WORK ORDER: Reproduce each line of the entries that carries "from".

● ● ● ●

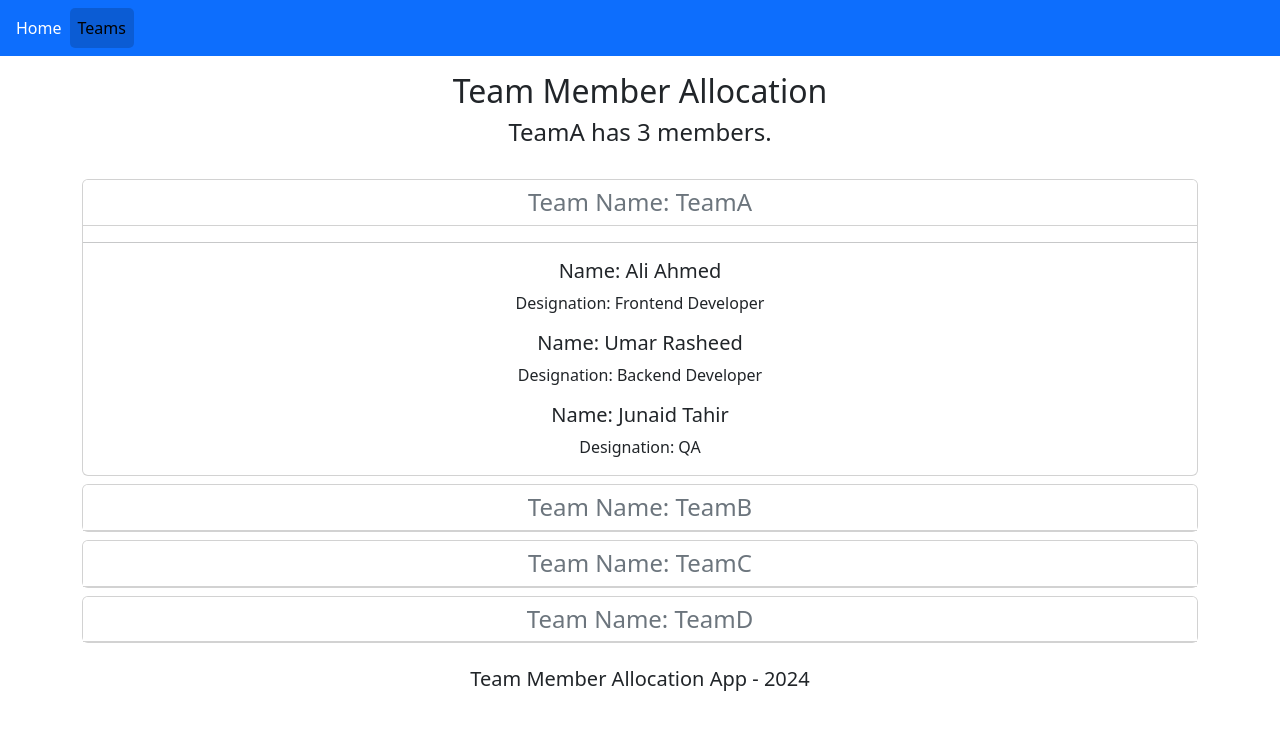
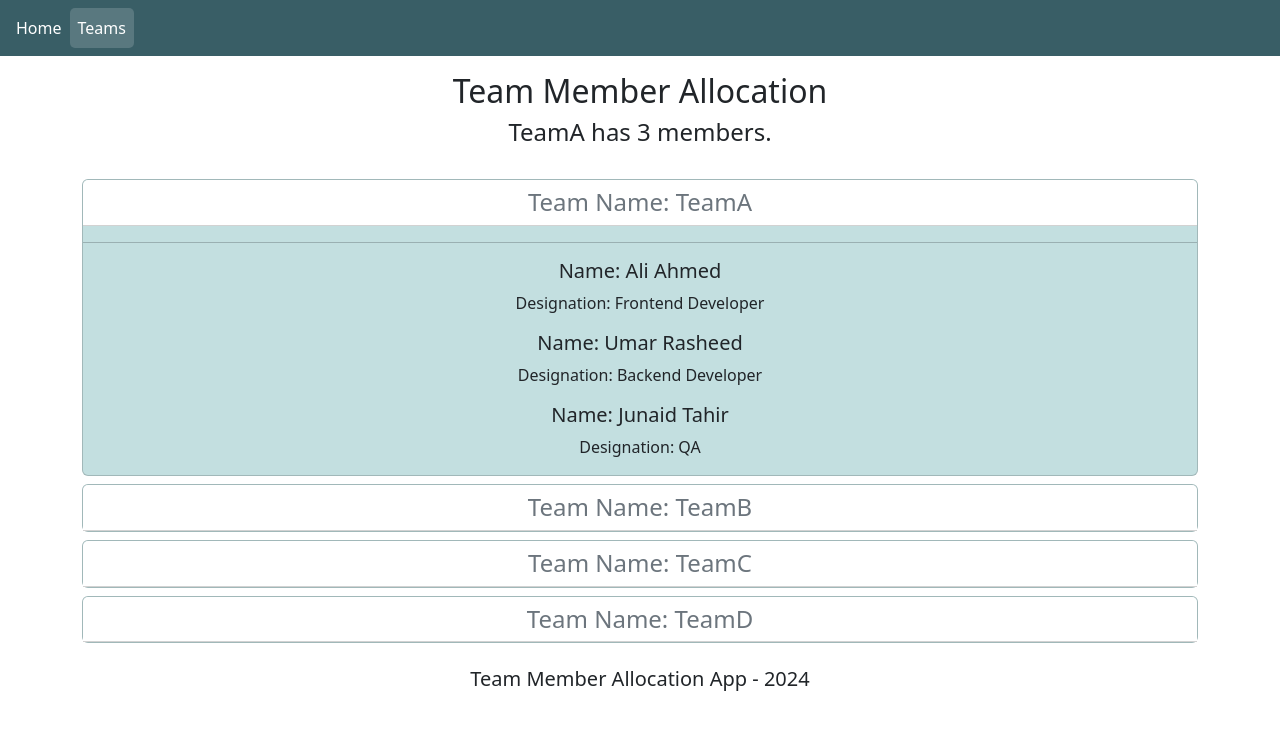
Before and after one commit to tombstone-10/team-member-allocation, a React (Vite) app: page /GroupedTeamMembers in a window 1280 px wide. Shown: the top 730 px of the page. Built offline with nearby package versions, Linux system fonts and the light colour scheme.

Commit message:
Abstraction

```diff
--- a/src/App.css
+++ b/src/App.css
@@ -1,5 +1,18 @@
 body {
   font-family: Arial, Helvetica, sans-serif;
+}
+
+.navbar {
+  background-color: #395e66;
+}
+
+.nav-link:hover {
+  color: rgba(0, 0, 0, 0.6) !important;
+}
+
+nav a.active {
+  background-color: rgba(255, 255, 255, 0.16);
+  border-radius: 5px;
 }
 
 .card img {
@@ -12,6 +25,8 @@ body {
 .card:hover {
   box-shadow: rgba(0, 0, 0, 0.16) 0px 3px 6px, rgba(0, 0, 0, 0.23) 0px 3px 6px;
   transition: all 0.3s ease;
+  background-color: #c3dfe0;
+  color: #395e66;
 }
 
 .card-collection {
@@ -21,6 +36,10 @@ body {
 
 .standout {
   box-shadow: rgba(0, 0, 0, 0.16) 0px 3px 6px, rgba(0, 0, 0, 0.23) 0px 3px 6px;
+}
+
+.grouped-card {
+  background: #c3dfe0 !important;
 }
 
 h1,
@@ -33,16 +52,6 @@ p {
   font-weight: 300;
 }
 
-.nav-link:hover {
-  color: rgba(0, 0, 0, 0.6) !important;
-}
-
-nav a.active {
-  background-color: rgba(0, 0, 0, 0.16);
-  border-radius: 5px;
-  color: black !important;
-}
-
 @media only screen and (max-width: 600px) {
   .card img {
     width: 60%;
--- a/src/components/Employees.jsx
+++ b/src/components/Employees.jsx
@@ -1,6 +1,5 @@
-import maleProfile from "../images/male.png";
-import femaleProfile from "../images/female.png";
 import Teams from "./Teams";
+import TeamMembers from "./TeamMembers";
 
 const Employees = ({
   employees,
@@ -21,31 +20,11 @@ const Employees = ({
       <div className="row justify-content-center mt-3 mb-3">
         <div className="col-8">
           <div className="card-collection">
-            {employees.map((employee) => (
-              <div
-                key={employee.id}
-                id={employee.id}
-                className={
-                  employee.teamName === selectedTeam
-                    ? "card m-2 standout"
-                    : "card m-2"
-                }
-                style={{ cursor: "pointer" }}
-                onClick={handleEmployeeCardClick}
-              >
-                <img
-                  src={employee.gender === "male" ? maleProfile : femaleProfile}
-                  className="card-img-top mt-2"
-                />
-                <div className="card-body">
-                  <h5 className="card-title">Full Name: {employee.fullName}</h5>
-                  <p className="card-text">
-                    <b>Designation: </b>
-                    {employee.designation}
-                  </p>
-                </div>
-              </div>
-            ))}
+            <TeamMembers
+              employees={employees}
+              handleEmployeeCardClick={handleEmployeeCardClick}
+              selectedTeam={selectedTeam}
+            />
           </div>
         </div>
       </div>
--- a/src/components/GroupedTeamMembers.jsx
+++ b/src/components/GroupedTeamMembers.jsx
@@ -66,7 +66,7 @@ const GroupedTeamMembers = ({ employees, selectedTeam, setTeam }) => {
         return (
           <div
             key={item.team}
-            className="card mt-2"
+            className="card mt-2 grouped-card"
             style={{ cursor: "pointer" }}
           >
             <h4
--- a/src/components/Nav.jsx
+++ b/src/components/Nav.jsx
@@ -2,7 +2,7 @@ import { NavLink } from "react-router-dom";
 
 const Nav = () => {
   return (
-    <nav className="navbar navbar-expand-lg navbar-light bg-primary">
+    <nav className="navbar navbar-expand-lg navbar-light">
       <ul className="navbar-nav me-auto mb-2 mb-lg-0 ms-2">
         <li className="nav-item">
           <NavLink
--- /dev/null
+++ b/src/components/TeamMemberCard.jsx
@@ -0,0 +1,34 @@
+import maleProfile from "../images/male.png";
+import femaleProfile from "../images/female.png";
+
+const TeamMemberCard = ({
+  employee,
+  handleEmployeeCardClick,
+  selectedTeam,
+}) => {
+  return (
+    <div
+      key={employee.id}
+      id={employee.id}
+      className={
+        employee.teamName === selectedTeam ? "card m-2 standout" : "card m-2"
+      }
+      style={{ cursor: "pointer" }}
+      onClick={handleEmployeeCardClick}
+    >
+      <img
+        src={employee.gender === "male" ? maleProfile : femaleProfile}
+        className="card-img-top mt-2"
+      />
+      <div className="card-body">
+        <h5 className="card-title">Full Name: {employee.fullName}</h5>
+        <p className="card-text">
+          <b>Designation: </b>
+          {employee.designation}
+        </p>
+      </div>
+    </div>
+  );
+};
+
+export default TeamMemberCard;
--- /dev/null
+++ b/src/components/TeamMembers.jsx
@@ -0,0 +1,13 @@
+import TeamMemberCard from "./TeamMemberCard";
+
+const TeamMembers = ({ employees, handleEmployeeCardClick, selectedTeam }) => {
+  return employees.map((employee) => (
+    <TeamMemberCard
+      employee={employee}
+      handleEmployeeCardClick={handleEmployeeCardClick}
+      selectedTeam={selectedTeam}
+    />
+  ));
+};
+
+export default TeamMembers;
```
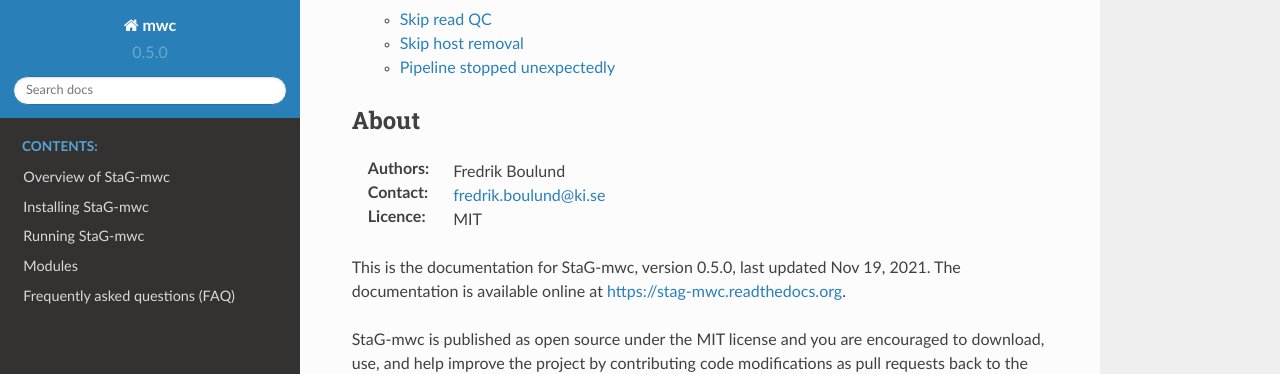
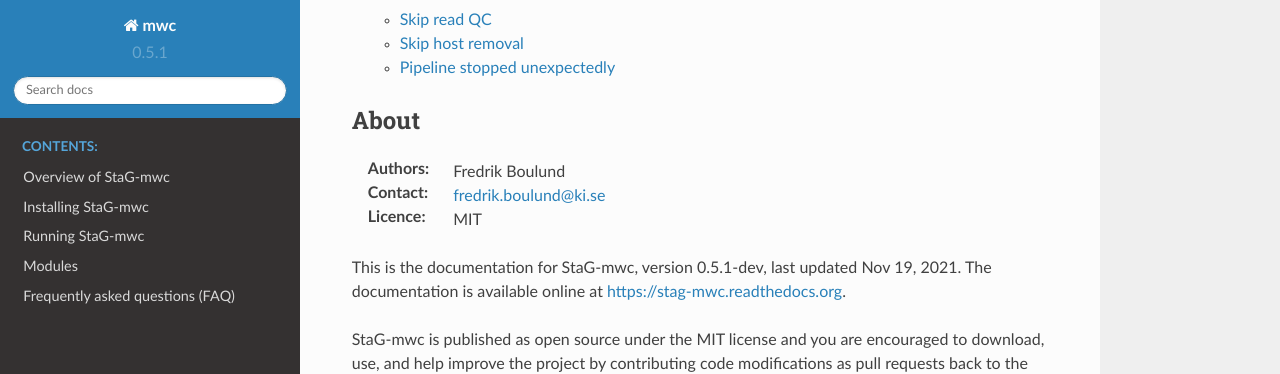
Before and after one commit to ctmrbio/stag-mwc, a Sphinx documentation site: the page built from docs/source/index.rst, in a window 1280 px wide and 900 px high, scrolled down 1124 px. Shown: the top 374 px of the window. Built offline with Sphinx 7.4.7 and the Read the Docs theme 2.0.0, drawn with Linux system fonts in a browser that asks for light colours.

Commit message:
Prepare for next round of developments

```diff
--- a/docs/source/conf.py
+++ b/docs/source/conf.py
@@ -56,9 +56,9 @@
 # built documents.
 #
 # The short X.Y version.
-version = '0.5.0'
+version = '0.5.1'
 # The full version, including alpha/beta/rc tags.
-release = '0.5.0'
+release = '0.5.1-dev'
 
 # reStructuredText prolog contains a string of reStructuredText that will be
 # included at the beginning of every source file that is read.
```
Also changed, not shown: 1 other file.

● ● ● ●

EXERCISE RESPONSE:
-import maleProfile from "../images/male.png";
-import femaleProfile from "../images/female.png";
 import Teams from "./Teams";
+import TeamMembers from "./TeamMembers";
@@ -2,7 +2,7 @@ import { NavLink } from "react-router-dom";
+import maleProfile from "../images/male.png";
+import femaleProfile from "../images/female.png";
+import TeamMemberCard from "./TeamMemberCard";
Before and after one commit to ctmrbio/stag-mwc, a Sphinx documentation site: the page built from docs/source/index.rst, in a window 1280 px wide and 900 px high, scrolled down 1124 px. Shown: the top 374 px of the window. Built offline with Sphinx 7.4.7 and the Read the Docs theme 2.0.0, drawn with Linux system fonts in a browser that asks for light colours.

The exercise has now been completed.